With a forced blend of single player action and multiplayer carnage, Sega and Platinum Games give us their arena brawler Anarchy Reigns. Undoubtedly the focus of this title is the 16 player absolute chaos that is the multiplayer, but the game forces you to slog through one of the most uninspired single player campaigns I’ve ever come across in order to unlock items, skills and characters that you’ll need to reign supreme in the arena. While the audience that Anarchy Reigns is trying to reach is surely a broad one, the number of gamers who will actually latch on to and continue to play the game is surely a small one. High skill and extreme patience are two qualities needed to succeed here.
As already mentioned, the real focus of Anarchy Reigns is its multiplayer, but in order to get a feel for the game I jumped into the tutorial and single player first.
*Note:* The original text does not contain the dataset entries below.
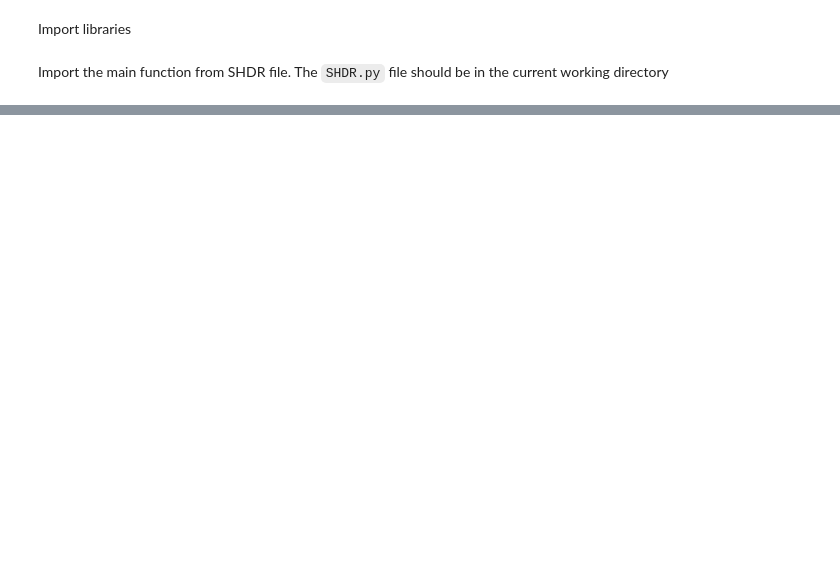
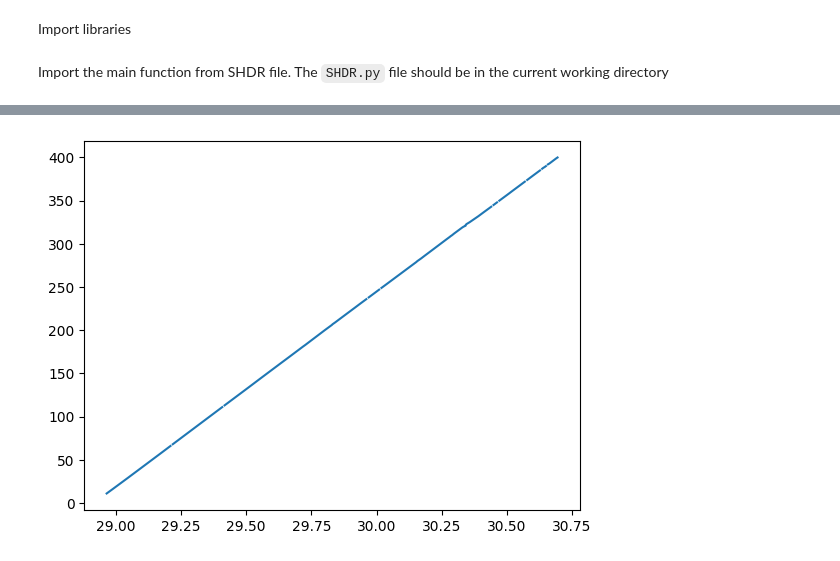
Before and after one commit to manufrn/SHDR, a Jupyter notebook: examples.ipynb, the cells around one changed output, grey strips where cells are left out. Drawn from its saved outputs; the diff is of its cells as text; code cells hidden in the pictures; blank space fills up the shorter version.

```diff
--- a/examples.ipynb
+++ b/examples.ipynb
@@ -39,0 +23,2 @@ filling off
+# %%
+density = rho_t_exact(sal, temp, depth) - 1000
@@ -39,0 +82,6 @@ filling off
+# %%
+fig, ax = plt.subplots()
+ax.plot(density[32][:400], depth[:400])
+zz = np.linspace(0, 200)
+# %% [output]
+[figure, added]
```
Also changed, not shown: parts of 15 cells of this notebook, 3 other files.
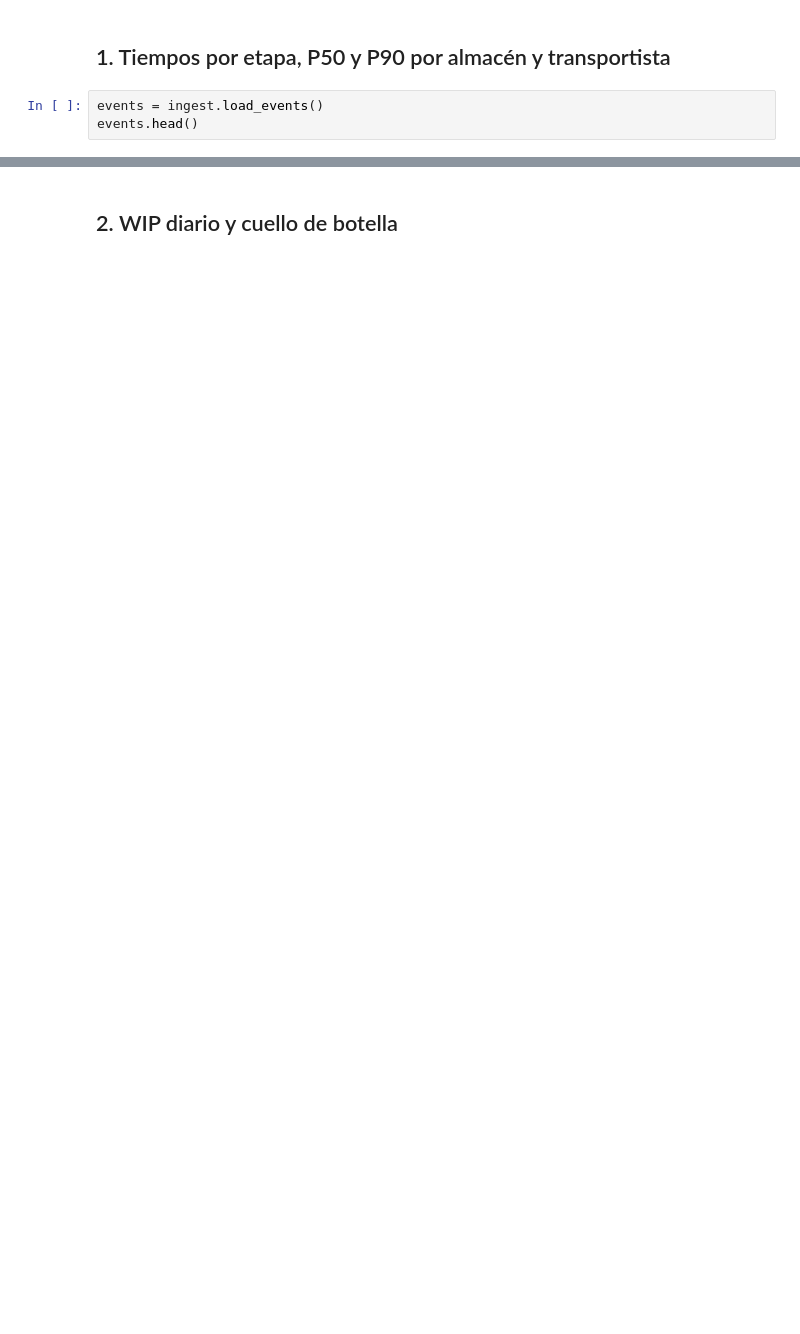
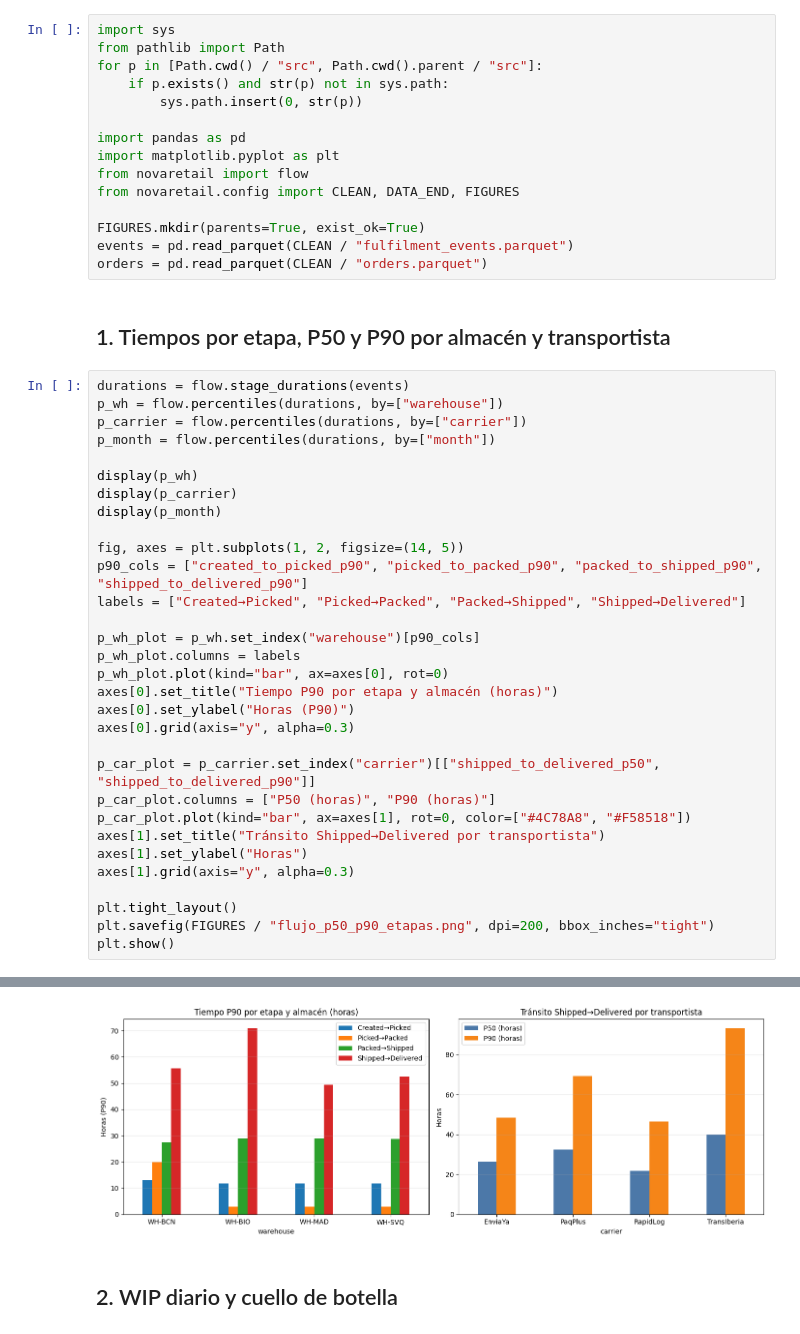
Before and after one commit to pfosela/Novaretail_Repo, a Jupyter notebook: notebooks/03_event_log.ipynb, the cells around one changed output, grey strips where cells are left out. Drawn from its saved outputs; the diff is of its cells as text; blank space fills up the shorter version.

```diff
--- a/notebooks/03_event_log.ipynb
+++ b/notebooks/03_event_log.ipynb
@@ -16,5 +4,49 @@ from novaretail.config import FIGURES
+# %%
+import sys
+from pathlib import Path
+for p in [Path.cwd() / "src", Path.cwd().parent / "src"]:
+    if p.exists() and str(p) not in sys.path:
+        sys.path.insert(0, str(p))
+
+import pandas as pd
+import matplotlib.pyplot as plt
+from novaretail import flow
+from novaretail.config import CLEAN, DATA_END, FIGURES
+
+FIGURES.mkdir(parents=True, exist_ok=True)
+events = pd.read_parquet(CLEAN / "fulfilment_events.parquet")
+orders = pd.read_parquet(CLEAN / "orders.parquet")
 # %% [markdown]
 ## 1. Tiempos por etapa, P50 y P90 por almacén y transportista
-# %%
-events = ingest.load_events()
-events.head()
+# %%
+durations = flow.stage_durations(events)
+p_wh = flow.percentiles(durations, by=["warehouse"])
+p_carrier = flow.percentiles(durations, by=["carrier"])
+p_month = flow.percentiles(durations, by=["month"])
+
+display(p_wh)
+display(p_carrier)
+display(p_month)
+
+fig, axes = plt.subplots(1, 2, figsize=(14, 5))
+p90_cols = ["created_to_picked_p90", "picked_to_packed_p90", "packed_to_shipped_p90", "shipped_to_delivered_p90"]
+labels = ["Created→Picked", "Picked→Packed", "Packed→Shipped", "Shipped→Delivered"]
+
+p_wh_plot = p_wh.set_index("warehouse")[p90_cols]
+p_wh_plot.columns = labels
+p_wh_plot.plot(kind="bar", ax=axes[0], rot=0)
+axes[0].set_title("Tiempo P90 por etapa y almacén (horas)")
+axes[0].set_ylabel("Horas (P90)")
+axes[0].grid(axis="y", alpha=0.3)
+
+p_car_plot = p_carrier.set_index("carrier")[["shipped_to_delivered_p50", "shipped_to_delivered_p90"]]
+p_car_plot.columns = ["P50 (horas)", "P90 (horas)"]
+p_car_plot.plot(kind="bar", ax=axes[1], rot=0, color=["#4C78A8", "#F58518"])
+axes[1].set_title("Tránsito Shipped→Delivered por transportista")
+axes[1].set_ylabel("Horas")
+axes[1].grid(axis="y", alpha=0.3)
+
+plt.tight_layout()
+plt.savefig(FIGURES / "flujo_p50_p90_etapas.png", dpi=200, bbox_inches="tight")
+plt.show()
+# %% [output]
@@ -21,2 +80,3 @@ events.head()
+[figure, added]
 # %% [markdown]
 ## 2. WIP diario y cuello de botella
```
Also changed, not shown: parts of 10 cells of this notebook, 9 other files.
Control wise you’ve got a fairly even learning curve. You can hop in with the basics and have a bit of fun, but to truly succeed you’ll have to master some high level controls that will have all but the best of the best running for cover. Not only will you have to master your fighter, you’ll also have to fight both the camera and the lock-on system that prove to be quite frustrating. The saving grace of this is the fact that all 16 characters control exactly the same while offering completely different fighting styles, combos and special weapons. For some this might be a hindrance to the gameplay, but from the point of view of someone who has never been able to remember special combos in any fighting game he’s ever played, it’s a welcome take on the genre.
Jumping into the single player campaign you have the choice of two characters to control, Jack or Leo, with each campaign working out to be a fairly similar experience. Both characters are tracking down the same guy, Max, albeit Leo wants to rescue him and Jack wants to claim a bounty on him. You’ll be thrown into large open environments where you’ll have the pleasure of mindlessly beating on waves of enemies until you unlock missions. You can unlock goal type missions which, for the most part, put you in the same boring scenario of mindlessly beating waves of even more boring enemies to increase your score or story driven missions to advance the campaign further. The story missions are where you’ll face off against other characters in the game so you can unlock them for multiplayer carnage. You’ll be treated to a profanity laced vignette between the two combatants with generous helpings of potty level humour that ultimately tends to come off as awkward and overdone. I would compare them as something akin to a train wreck… you want to look away but you just can’t. This repetitive style of gameplay quickly grew tired for me and what should have been an enjoyable experience turned into a lengthy and force fed (read: NECESSARY) push to completion.
The real experience of Anarchy Reigns certainly lands within its multiplayer arena. You’re treated to various modes from the standards like the 16 player Battle Royale slaughter fest to some more ambitious modes like Deathball – a bastardized take on football that is surprisingly fun. In fact, I never won a single match in Deathball, but kept returning to it over every other multiplayer offering nonetheless. Keeping you on your toes in the multiplayer arenas, you’re treated to a changing environment and random monsters or scenarios that make surviving a real chore. Getting pummeled by the Kraken or seared by a giant laser wielding robot adds merit to the title where anarchy does indeed reign over everything. Any gamers who want to truly survive the multiplayer best brush up on their technique because if not, you will be nothing more than fodder for the more skilled players. I was mercilessly beat upon round after round before I started to grasp the control scheme a little better.
Anarchy Reigns, when looking at the graphics department, looks OK, but hardly breaks the barrier of amazing. I admire the development team’s attempt at being stylish but the sheer lack of polish hurts the overall quality. Backgrounds seemed muddled, drowned out and at times quite colourless. Characters, while looking good standing still due to some cool design, came across as messy when in movement. When things got especially chaotic with lots of bodies and explosions rocking the battle field, I noticed some pretty severe frame rate drops too. Anytime something like that happens you’ll inevitably be pulled out of the action, which for me can really ruin a game. Considering that at its core this is a glorified fighting game, I’d say those kind of issues are inexcusable and something that should have been worked out during testing.
As most people have come to expect from a game in this vein, the voice work is a bit over the top and at times downright awful. Giving that a pass, I can say that there’s nothing mind blowing that Anarchy Reigns brings to the table in terms of sound. Sure, every ass-whooping punch is greeted with a blow absorbing thud as it should be, but it hardly stands out as noticeable. The score that accompanies it is equally as lackluster, being that you’ll have to really concentrate at it if you care to notice it. As a whole you’ll find the sound completely unmemorable, but at the very least still serviceable.
All in all, Anarchy Reigns doesn’t bring a lot to the table. It will undoubtedly appeal to a very small audience who will sing its praises, but the large majority of gamers will hardly give this more than a passing glance and likely even less of their time. The uninspired and repetitive single player campaign is tedious, and while the game’s intention all along is to shine in the multiplayer offering, even that lacks the staying power to keep most gamers twitching their fingers. Taking into consideration that this is a $30 title, it’s passable considering what it offers, but utterly forgettable in every other respect.